• Directions for this task:
For the records that follow, give the number of lines containing the word "CourseTitle", with no added text.

• Modification records:
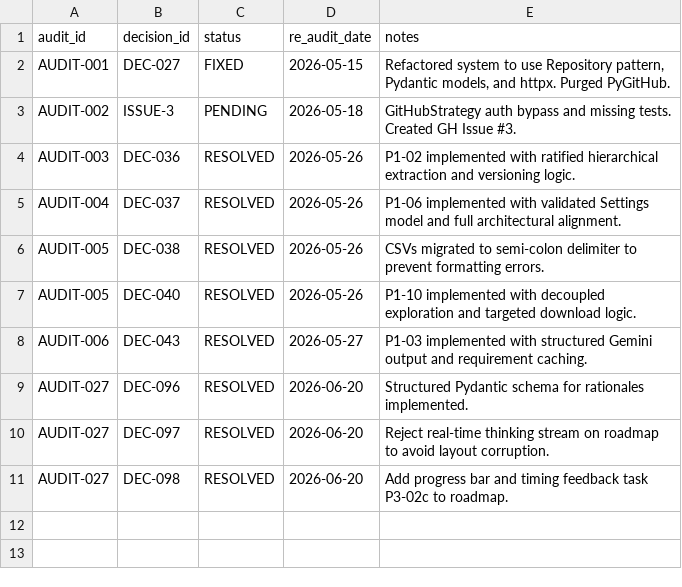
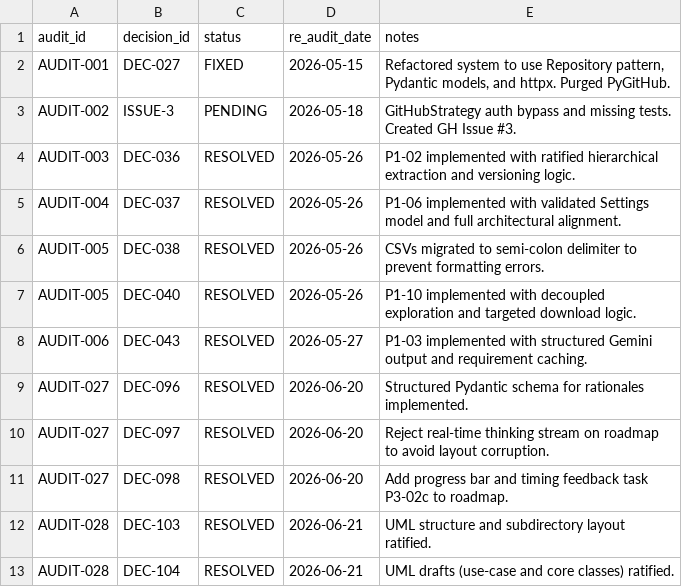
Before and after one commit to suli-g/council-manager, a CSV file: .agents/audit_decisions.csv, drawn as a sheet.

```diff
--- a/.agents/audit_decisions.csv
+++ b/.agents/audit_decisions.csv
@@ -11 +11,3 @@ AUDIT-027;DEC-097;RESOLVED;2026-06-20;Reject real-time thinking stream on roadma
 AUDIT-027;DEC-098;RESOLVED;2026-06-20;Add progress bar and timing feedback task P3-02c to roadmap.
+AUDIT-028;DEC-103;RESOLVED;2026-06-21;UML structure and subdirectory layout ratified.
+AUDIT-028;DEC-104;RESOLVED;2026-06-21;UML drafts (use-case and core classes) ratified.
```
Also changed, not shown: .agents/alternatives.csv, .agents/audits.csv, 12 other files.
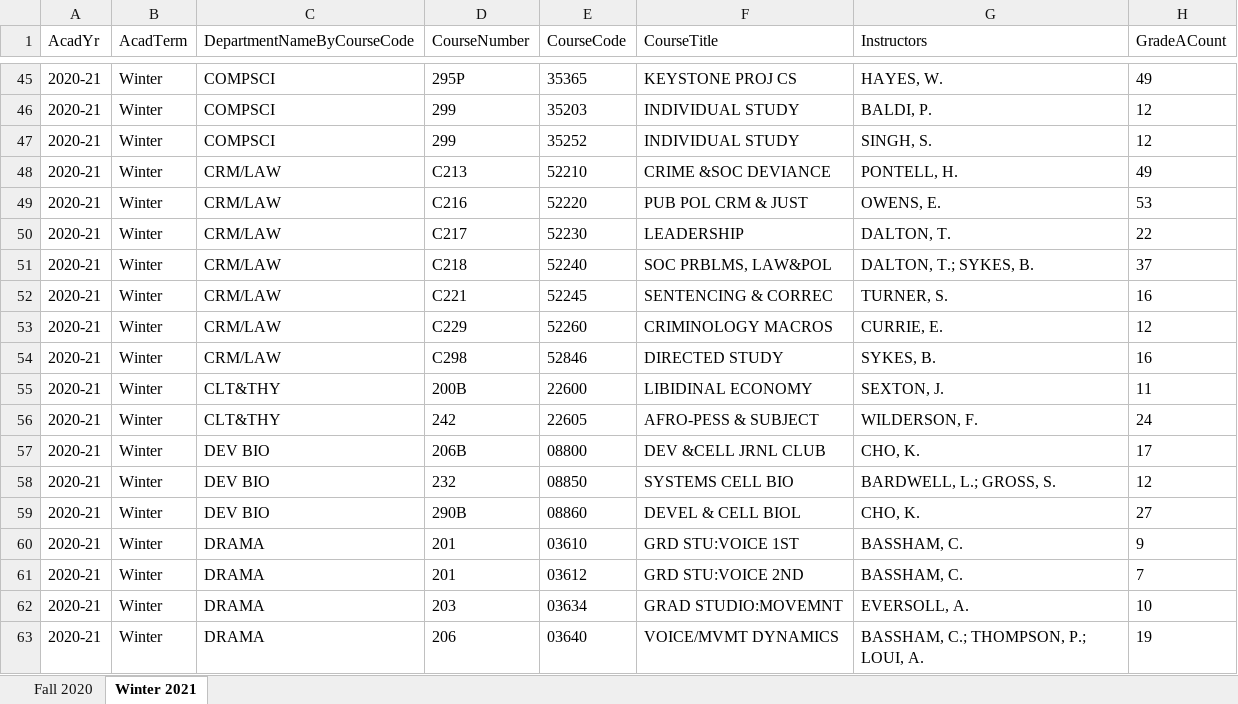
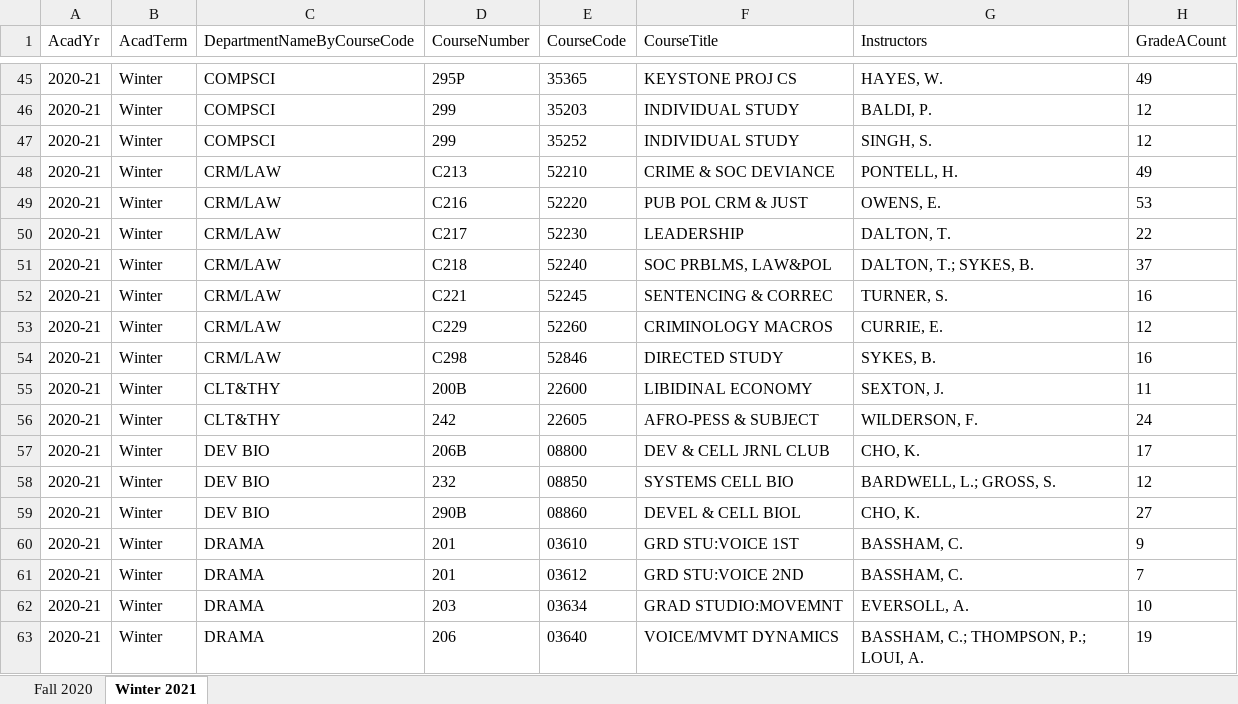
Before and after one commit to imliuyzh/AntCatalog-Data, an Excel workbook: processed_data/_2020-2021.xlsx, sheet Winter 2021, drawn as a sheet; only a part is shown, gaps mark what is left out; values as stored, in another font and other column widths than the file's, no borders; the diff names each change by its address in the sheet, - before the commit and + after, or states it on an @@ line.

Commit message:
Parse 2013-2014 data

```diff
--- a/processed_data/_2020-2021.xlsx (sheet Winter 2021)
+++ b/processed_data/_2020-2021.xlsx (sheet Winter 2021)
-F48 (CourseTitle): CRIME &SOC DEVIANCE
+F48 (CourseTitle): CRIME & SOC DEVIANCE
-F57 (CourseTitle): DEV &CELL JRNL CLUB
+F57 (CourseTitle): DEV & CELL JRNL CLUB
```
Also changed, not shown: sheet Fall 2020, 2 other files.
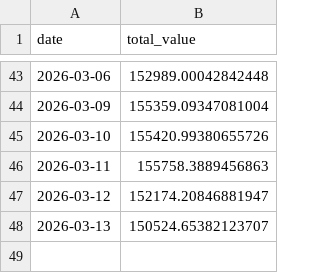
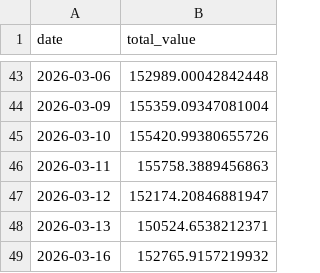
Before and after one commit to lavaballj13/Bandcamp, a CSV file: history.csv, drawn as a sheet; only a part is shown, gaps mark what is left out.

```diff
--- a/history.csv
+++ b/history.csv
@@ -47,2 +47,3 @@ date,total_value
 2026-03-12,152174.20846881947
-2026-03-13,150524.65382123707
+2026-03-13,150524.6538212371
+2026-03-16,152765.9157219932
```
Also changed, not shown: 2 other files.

• Finished task:
4